=== Begin Enclosure ===
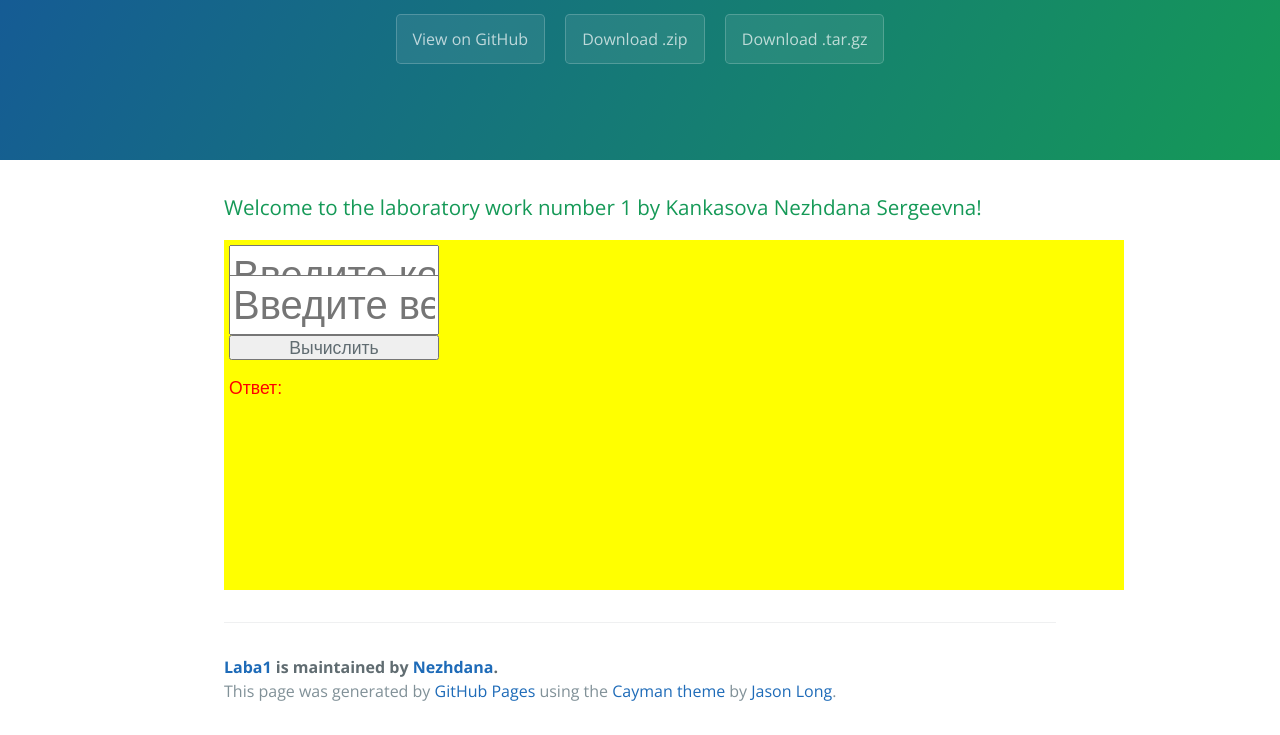
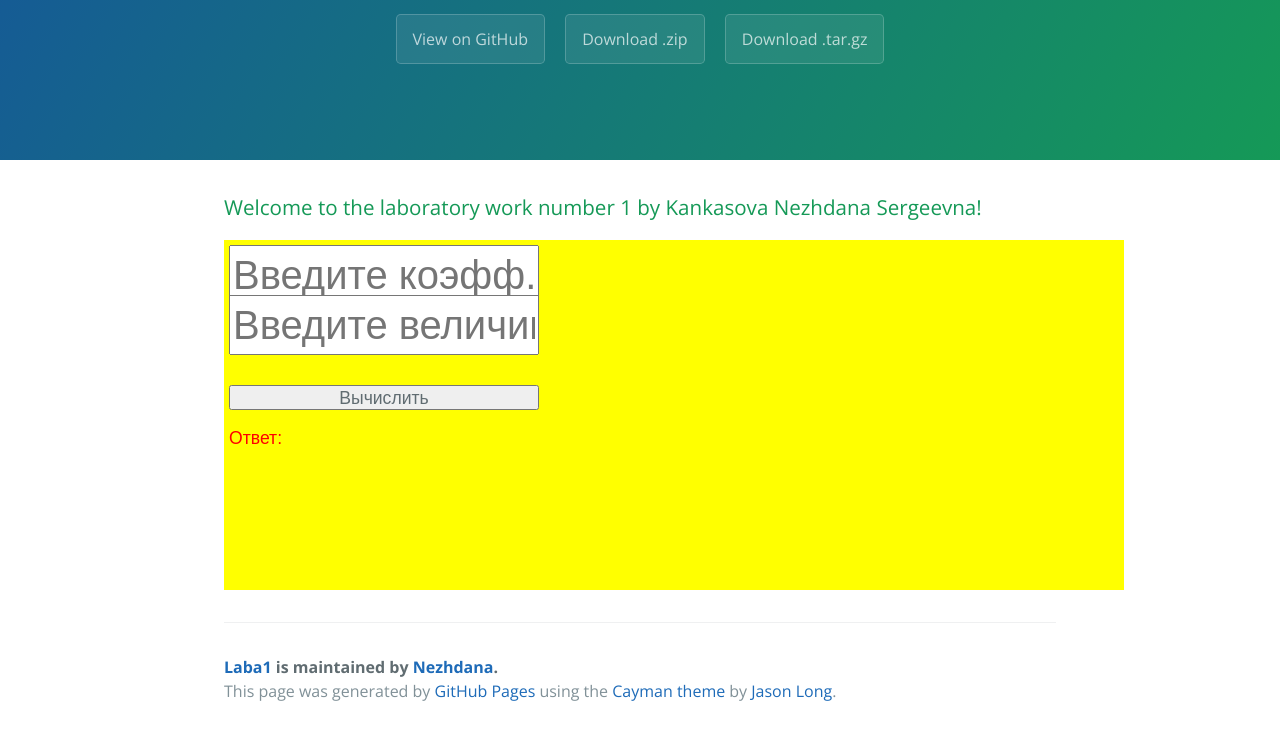
Before and after one commit to Nezhdana/Laba1, a plain HTML site: page index.html in a window 1280 px wide. Shown: the part 176-911 px from the top of the page. Drawn offline with nearby package versions, Linux system fonts and the light colour scheme.

Commit message:
Update index.html

```diff
--- a/index.html
+++ b/index.html
@@ -54,10 +54,10 @@ color: red;
 <p id="area">
 
 
-  <input type="text" class="td" placeholder="Введите коэфф. проп." value="" id="stor1" style="position: absolute; font-family: Arial; top:5px; left:5px; width: 210px">
-            <input type="text" class="td" placeholder="Введите величину деформации" value="" id="stor2"style="position: absolute; font-family: Arial; top:35px; left:5px; width: 210px"></br>
-            <input type="button" value="Вычислить" onclick="det()" style="position: absolute; font-family: Arial; top:95px; left: 5px; width: 210px; height: 25px; font-family: Arial;">
-            <span style="position: absolute; font-family: Arial; top:135px; left: 5px;" id = "answer"> Ответ: </span>
+  <input type="text" class="td" placeholder="Введите коэфф. проп." value="" id="td1" style="position: absolute; font-family: Arial; top:5px; left:5px; width: 310px">
+            <input type="text" class="td" placeholder="Введите величину деформации" value="" id="td2"style="position: absolute; font-family: Arial; top:55px; left:5px; width: 310px"></br>
+            <input type="button" value="Вычислить" onclick="det()" style="position: absolute; font-family: Arial; top:145px; left: 5px; width: 310px; height: 25px; font-family: Arial;">
+            <span style="position: absolute; font-family: Arial; top:185px; left: 5px;" id = "answer"> Ответ: </span>
 
 </p>
 
```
=== End Enclosure ===
* [REQUIRED WORK]:
Would you set down the records above once more, exactly, with the pictures removed?

* [ANSWER SECTION]:
Before and after one commit to Nezhdana/Laba1, a plain HTML site: page index.html in a window 1280 px wide. Shown: the part 176-911 px from the top of the page. Drawn offline with nearby package versions, Linux system fonts and the light colour scheme.

Commit message:
Update index.html

```diff
--- a/index.html
+++ b/index.html
@@ -54,10 +54,10 @@ color: red;
 <p id="area">
 
 
-  <input type="text" class="td" placeholder="Введите коэфф. проп." value="" id="stor1" style="position: absolute; font-family: Arial; top:5px; left:5px; width: 210px">
-            <input type="text" class="td" placeholder="Введите величину деформации" value="" id="stor2"style="position: absolute; font-family: Arial; top:35px; left:5px; width: 210px"></br>
-            <input type="button" value="Вычислить" onclick="det()" style="position: absolute; font-family: Arial; top:95px; left: 5px; width: 210px; height: 25px; font-family: Arial;">
-            <span style="position: absolute; font-family: Arial; top:135px; left: 5px;" id = "answer"> Ответ: </span>
+  <input type="text" class="td" placeholder="Введите коэфф. проп." value="" id="td1" style="position: absolute; font-family: Arial; top:5px; left:5px; width: 310px">
+            <input type="text" class="td" placeholder="Введите величину деформации" value="" id="td2"style="position: absolute; font-family: Arial; top:55px; left:5px; width: 310px"></br>
+            <input type="button" value="Вычислить" onclick="det()" style="position: absolute; font-family: Arial; top:145px; left: 5px; width: 310px; height: 25px; font-family: Arial;">
+            <span style="position: absolute; font-family: Arial; top:185px; left: 5px;" id = "answer"> Ответ: </span>
 
 </p>
 
```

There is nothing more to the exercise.